Don’t delay starting a complaint if you are trying to get your bank statements. You can always add them later. But now is a good time to get the statements as they help a lot if your case has to go to the Ombudsman.
When you get the personal information (SAR) back
Copies of personal information (SARs) are often sent out by post, so if you have moved, make sure the lender has your new address. You should get the information within 30 days. It is often sent on a CD with a password.
This information is not the lender’s response to your complaint. Most lenders will send that separate from the SAR, usually a few weeks later.
You don’t need to do anything with the SAR, just keep it safe. You have asked for it now so that you have the details in case the lender rejects your complaint or makes a poor offer so your complaint has to go to the Ombudsman.
If the lender rejects your complaint, go to the Ombudsman
Don’t be surprised if Amigo or another lender says some variation on No, the loan was affordable or The regulator doesn’t say we have to check your bank statements or We based our decision to lend on your application which was inaccurate.
Lenders seem to reject many complaints and hope you give up.
If the lender says No, or you haven’t had a reply 8 weeks after sending your complaint, send your case to the Financial Ombudsman (FOS).
This is free to do. You don’t need a solicitor to help you do this. You don’t have to quote laws or regulations. Just use plain English to say what happened to you and why you feel it is unfair. If you aren’t sure what to do, ask in the comments below this article.
You can just send FOS the complaint you sent the lender.
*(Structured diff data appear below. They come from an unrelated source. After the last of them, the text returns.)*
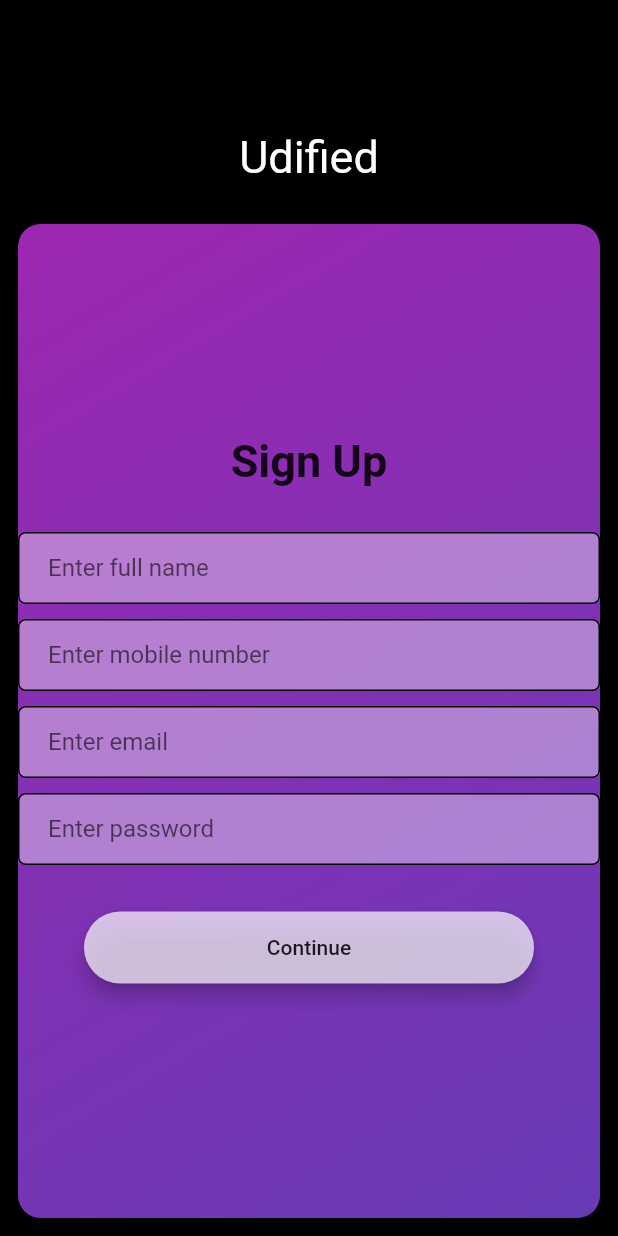
After one commit to swapnilgulbake/edified, a Flutter app: the screen it shows after launch, after a tap on "Sign Up", on a phone screen of 412 x 824 dp. The commit adds this screen. Run offline on Flutter 3.47's test engine with Material 2 defaults, Android fonts, the phone set to English and light mode, and no system bars.

Commit message:
Welcome Screen, login,register and homescreen with navigator

```diff
--- /dev/null
+++ b/lib/constants/constants.dart
@@ -0,0 +1,22 @@
+import 'package:flutter/material.dart';
+
+const kInputDecoration = InputDecoration(
+  fillColor: Colors.white38,
+  filled: true,
+  hintText: 'Enter a text',
+  contentPadding:
+  EdgeInsets.symmetric(vertical: 10.0, horizontal: 20.0),
+  border: OutlineInputBorder(
+    borderRadius: BorderRadius.all(Radius.circular(5.0)),
+  ),
+  enabledBorder: OutlineInputBorder(
+    borderSide:
+    BorderSide( width: 1.0),
+    borderRadius: BorderRadius.all(Radius.circular(5.0)),
+  ),
+  focusedBorder: OutlineInputBorder(
+    borderSide:
+    BorderSide( width: 2.0),
+    borderRadius: BorderRadius.all(Radius.circular(5.0)),
+  ),
+);
--- a/lib/main.dart
+++ b/lib/main.dart
@@ -1,4 +1,6 @@
 import 'package:edified/screens/home_screen.dart';
+import 'package:edified/screens/login_screen/login.dart';
+import 'package:edified/screens/register_screen/register.dart';
 import 'package:edified/screens/welcome_screen.dart';
 import 'package:flutter/material.dart';
 
@@ -14,6 +16,8 @@ class MyApp extends StatelessWidget {
       routes: {
         WelcomeScreen.id: (context) => WelcomeScreen(),
         HomeScreen.id: (context) => HomeScreen(),
+        LoginScreen.id: (context) => LoginScreen(),
+        SignUpScreen.id: (context) => SignUpScreen(),
       },
     );
   }
--- /dev/null
+++ b/lib/screens/register_screen/register.dart
@@ -0,0 +1,129 @@
+import 'package:flutter/material.dart';
+
+import '../../constants/constants.dart';
+import '../home_screen.dart';
+
+class SignUpScreen extends StatefulWidget {
+  static String id = 'register_page';
+
+  @override
+  State<SignUpScreen> createState() => _SignUpScreenState();
+}
+
+class _SignUpScreenState extends State<SignUpScreen> {
+  @override
+  Widget build(BuildContext context) {
+    return Scaffold(
+      backgroundColor: Colors.black,
+      body: Column(
+        crossAxisAlignment: CrossAxisAlignment.stretch,
+        mainAxisAlignment: MainAxisAlignment.spaceEvenly,
+        children: [
+          Expanded(
+            child: Container(
+              padding: EdgeInsets.all(15),
+              alignment: Alignment.bottomLeft,
+              child: Row(
+                mainAxisAlignment: MainAxisAlignment.center,
+                children: [
+                  Text(
+                    "Udified",
+                    style: TextStyle(fontSize: 30, color: Colors.white),
+                  ),
+                ],
+              ),
+            ),
+          ),
+          Expanded(
+            flex: 5,
+            child: Container(
+              margin: EdgeInsets.all(12.0),
+              decoration: BoxDecoration(
+                gradient: LinearGradient(
+                  colors: [
+                    Colors.purple,
+                    Colors.deepPurple,
+                  ],
+                  begin: Alignment.topLeft,
+                  end: Alignment.bottomRight,
+                ),
+                borderRadius: BorderRadius.circular(15),
+              ),
+              child: Column(
+                crossAxisAlignment: CrossAxisAlignment.center,
+                mainAxisAlignment: MainAxisAlignment.center,
+                children: [
+                  Text(
+                    'Sign Up',
+                    style: TextStyle(
+                      fontSize: 30,
+                      fontWeight: FontWeight.bold,
+                    ),
+                  ),
+                  SizedBox(
+                    height: 30,
+                  ),
+                  SingleChildScrollView(
+                    child: TextField(
+                      keyboardType: TextInputType.name,
+                      onChanged: (value) {},
+                      decoration:
+                      kInputDecoration.copyWith(hintText: 'Enter full name'),
+                    ),
+                  ),
+                  SizedBox(height: 10,),
+
+                  TextField(
+                    keyboardType: TextInputType.phone,
+                    onChanged: (value) {},
+                    decoration:
+                    kInputDecoration.copyWith(hintText: 'Enter mobile number'),
+                  ),
+                  SizedBox(height: 10,),
+
+                  TextField(
+                    keyboardType: TextInputType.emailAddress,
+                    onChanged: (value) {},
+                    decoration:
+                    kInputDecoration.copyWith(hintText: 'Enter email'),
+                  ),
+                  SizedBox(
+                    height: 10.0,
+                  ),
+                  TextField(
+                    obscureText: true,
+                    onChanged: (value) {},
+                    decoration:
+                    kInputDecoration.copyWith(hintText: 'Enter password'),
+                  ),
+                  SizedBox(
+                    height: 15,
+                  ),
+
+                  Padding(
+                    padding: EdgeInsets.symmetric(vertical: 16.0),
+                    child: Material(
+                      elevation: 5.0,
+                      color: Colors.white70,
+                      borderRadius: BorderRadius.circular(30.0),
+                      child: MaterialButton(
+                        onPressed: () {
+                          Navigator.pushNamed(context, HomeScreen.id);
+                        },
+                        minWidth: 300.0,
+                        height: 42.0,
+                        child: Text(
+                          'Continue',
+                        ),
+                      ),
+                    ),
+                  ),
+                ],
+              ),
+            ),
+          ),
+        ],
+      ),
+    );
+  }
+}
--- a/lib/screens/welcome_screen.dart
+++ b/lib/screens/welcome_screen.dart
@@ -1,3 +1,5 @@
+import 'package:edified/screens/login_screen/login.dart';
+import 'package:edified/screens/register_screen/register.dart';
 import 'package:flutter/material.dart';
 import 'package:edified/screens/home_screen.dart';
 
@@ -10,7 +12,6 @@ class WelcomeScreen extends StatefulWidget {
 
 class _WelcomeScreenState extends State<WelcomeScreen> {
   @override
-
   Widget build(BuildContext context) {
     return Scaffold(
       body: Center(
@@ -27,16 +28,20 @@ class _WelcomeScreenState extends State<WelcomeScreen> {
             child: Column(
               mainAxisAlignment: MainAxisAlignment.center,
               children: [
-                CircleAvatar(
-                  radius: 50.0,
-                  backgroundImage: AssetImage('images/screenshot .jpeg'),
+                Container(
+                  width: 200,
+                  height: 200,
+                  child: Image(
+                    image: AssetImage('images/LOGOO.jpeg'),
                   ),
-                SizedBox(height: 15),
+                ),
+                //SizedBox(height: 1),
                 Text(
                   'EDIFIED',
                   style: TextStyle(
-                    fontSize: 25,
-                    fontWeight: FontWeight.bold,
+                    color: Colors.white,
+                    fontSize: 20,
+                    fontFamily: 'Pacifico',
                   ),
                 ),
                 SizedBox(
@@ -59,13 +64,13 @@ class _WelcomeScreenState extends State<WelcomeScreen> {
                     color: Colors.white70,
                     borderRadius: BorderRadius.circular(30.0),
                     child: MaterialButton(
-                  onPressed: (){
-                    Navigator.pushNamed(context, HomeScreen.id);
+                      onPressed: () {
+                        Navigator.pushNamed(context, LoginScreen.id);
                       },
                       minWidth: 300.0,
                       height: 42.0,
                       child: Text(
-                    'LogIn',
+                        'Login',
                       ),
                     ),
                   ),
@@ -77,13 +82,13 @@ class _WelcomeScreenState extends State<WelcomeScreen> {
                     color: Colors.white70,
                     borderRadius: BorderRadius.circular(30.0),
                     child: MaterialButton(
-                  onPressed: (){
-                    Navigator.pushNamed(context, HomeScreen.id);
+                      onPressed: () {
+                        Navigator.pushNamed(context, SignUpScreen.id);
                       },
                       minWidth: 300.0,
                       height: 42.0,
                       child: Text(
-                    'Register',
+                        'Sign Up',
                       ),
                     ),
                   ),
```
Also changed, not shown: lib/components/reusable_container.dart (added, +21 -0 lines), lib/screens/login_screen/login.dart (added, +110 -0 lines), pubspec.yaml (+8 -5 lines), fonts/Pacifico-Regular.ttf (added), images/EDIFIED.jpeg (added), images/LOGOO.jpeg (added). Lines whose indentation alone changed are shown as unchanged.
If you disagree with anything the lender said in their reply, mention that as well.
Also read How Subject Access Request information can help an affordability complaint which looks at how that SAR information can help. But you don’t have to do this – you can keep your FOS complaint short if you want.
Don’t delay in sending a case to FOS. This has to go within 6 months. And while you have an “open” complaint, with the lender or at FOS, the lender cannot start court action.
Are you likely to win your Ombudsman complaint?
From May 2019, a lot of guarantor loan complaints are being upheld at FOS. It’s not like payday loans, these guarantor loans are large and you can win your case if you only had one loan.
Here is my summary of a few recent FOS cases Amigo – more refunds being paid!
There has been one decision “from an ombudsman” against Amigo that has been published. That explains how poor Amigo’s affordability checking was, see Ombudsman – Amigo did not check properly that a borrower could afford the loan for details.
I’m not going to say everyone who complains will win their case, but this is very good news!
It is much simpler to win a case at FOS than a court case. If Amigo or any other lender has already started a court case against you, Citizens Advice can help you get the court case “stayed” (that’s legal jargon for put on hold) while you take an affordability complaint to the Ombudsman.
Getting help with guarantor loan complaints
If you want help with complaining to a lender, getting a court case put on hold, or sending a case to the Ombudsman, Citizens Advice can help. Every Citizens Advice has access to the national Specialist Debt Advice Service if this isn’t something an adviser has come across before.
Do not use a Claims Firm or a solicitor that is acting as a claims firm. There are two good reasons why you should avoid them like the plague for these cases:
- they will probably do a very poor job. They are not experts. They won’t put time into looking at your personal information. These complaints are VERY individual, not a simple checkbox exercise like PPI.
- if you win a case but still owe a balance, this is usually just reduced. But the claims firm will expect you to pay their high percentage fee immediately even though you have not received any cash refund and still have the rest of the loan to pay. I have seen people end up with a CCJ when they haven’t been able to pay the claims company fee.